The School of Theology. Sewanee: The University of the South

Core Courses

CEMT 511 Introduction to Moral Theology


The purpose of this course is to introduce students to questions about what it means to be a moral person in our contemporary world. In particular, we will examine what it means to be a Christian moral person — that is, what Christian faith and tradition contribute to our understanding of a moral universe. We will begin with an examination of moral formation in community. We will then discuss ethical principles as they have emerged throughout the Christian tradition. Through readings on “modernity” and “post-modernity,” we will explore how such resources can be used to assist in discerning Christian moral life today.

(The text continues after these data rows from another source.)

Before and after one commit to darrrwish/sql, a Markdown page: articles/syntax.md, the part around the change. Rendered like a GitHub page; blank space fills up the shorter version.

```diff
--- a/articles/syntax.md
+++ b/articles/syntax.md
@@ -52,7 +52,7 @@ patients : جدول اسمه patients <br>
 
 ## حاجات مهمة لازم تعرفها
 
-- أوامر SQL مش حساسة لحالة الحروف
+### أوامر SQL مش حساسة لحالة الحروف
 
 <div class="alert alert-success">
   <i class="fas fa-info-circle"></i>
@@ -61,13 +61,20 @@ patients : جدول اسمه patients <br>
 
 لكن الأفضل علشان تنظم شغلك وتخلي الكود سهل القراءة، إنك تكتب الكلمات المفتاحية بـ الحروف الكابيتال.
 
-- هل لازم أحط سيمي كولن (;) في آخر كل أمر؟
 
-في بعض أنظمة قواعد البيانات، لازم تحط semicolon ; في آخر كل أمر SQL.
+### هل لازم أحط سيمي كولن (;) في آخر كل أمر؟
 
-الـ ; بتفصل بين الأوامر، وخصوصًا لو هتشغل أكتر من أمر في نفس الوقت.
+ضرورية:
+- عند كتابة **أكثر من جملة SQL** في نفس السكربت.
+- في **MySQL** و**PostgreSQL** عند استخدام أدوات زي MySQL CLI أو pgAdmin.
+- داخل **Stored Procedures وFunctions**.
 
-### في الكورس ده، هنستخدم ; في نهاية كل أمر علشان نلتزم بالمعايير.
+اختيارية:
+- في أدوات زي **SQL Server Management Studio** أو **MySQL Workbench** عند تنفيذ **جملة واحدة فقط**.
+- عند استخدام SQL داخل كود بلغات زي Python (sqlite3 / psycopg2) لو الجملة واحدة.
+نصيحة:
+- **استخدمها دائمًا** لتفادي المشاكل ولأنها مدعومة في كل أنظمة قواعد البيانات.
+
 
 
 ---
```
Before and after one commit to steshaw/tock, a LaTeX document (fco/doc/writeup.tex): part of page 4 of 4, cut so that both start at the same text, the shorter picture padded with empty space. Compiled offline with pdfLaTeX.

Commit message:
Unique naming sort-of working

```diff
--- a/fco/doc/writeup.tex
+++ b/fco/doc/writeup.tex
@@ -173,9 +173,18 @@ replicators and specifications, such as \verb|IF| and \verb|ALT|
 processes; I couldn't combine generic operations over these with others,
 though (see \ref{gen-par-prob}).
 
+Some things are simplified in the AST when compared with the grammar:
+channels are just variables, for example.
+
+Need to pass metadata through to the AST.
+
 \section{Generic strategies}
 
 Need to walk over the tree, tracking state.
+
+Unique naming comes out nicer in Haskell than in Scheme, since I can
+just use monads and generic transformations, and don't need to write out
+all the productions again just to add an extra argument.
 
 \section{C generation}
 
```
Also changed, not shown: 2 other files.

CEMT 522 Contemporary Moral Issues


This course considers particular moral issues and questions as they arise in the contemporary life of Christians and in the Church at large.


CEMT 545 Major Thinkers in Ethics

Staff [3]

This course concentrates on a selected figure(s) in the Christian theological and ethical traditions. Primary source readings are emphasized.

CEMT 553 Many Sides of Sustainability


A course offered to undergraduates (mostly senior natural resource majors) and seminarians. This course has several goals, including helping people steeped in natural sciences and those in theology to begin to develop a common vocabulary. This includes biblical, theological, and practical congregational materials as well as economic and “hard” scientific matters with possible interaction with the University of Georgia’s River Basin Center. There are readings, lectures, seminars and field trips. The major graded piece is a small team project.

CEMT 557 Marriage, Family, and Sexuality


The objective of this course is to understand what the Christian tradition has to offer those seeking to live authentic relational lives in the twenty-first century. We will use texts from several disciplines, including sociology, literature, and economics. Central to our task will be a thorough examination of Biblical and classical theological texts dealing with marriage, family, and sexuality.

CEMT 558 The Theological Ethics of Stanley Hauerwas


This course will examine the theological ethics of Stanley Hauerwas. Taking both a developmental and thematic approach, topics considered will be such distinctively Hauerwasian issues as vision, virtue, agents and agency, narrative, character, community, tragedy, suffering, pacifism, medical ethics, the mentally handicapped, and the Church. Hauerwas’s ambiguous ecclesial status as both Methodist and Episcopalian, with deep indebtedness to the Roman Catholic and Mennonite traditions, will also be considered, as well as his recent attempts to re-focus Christian preaching on theology.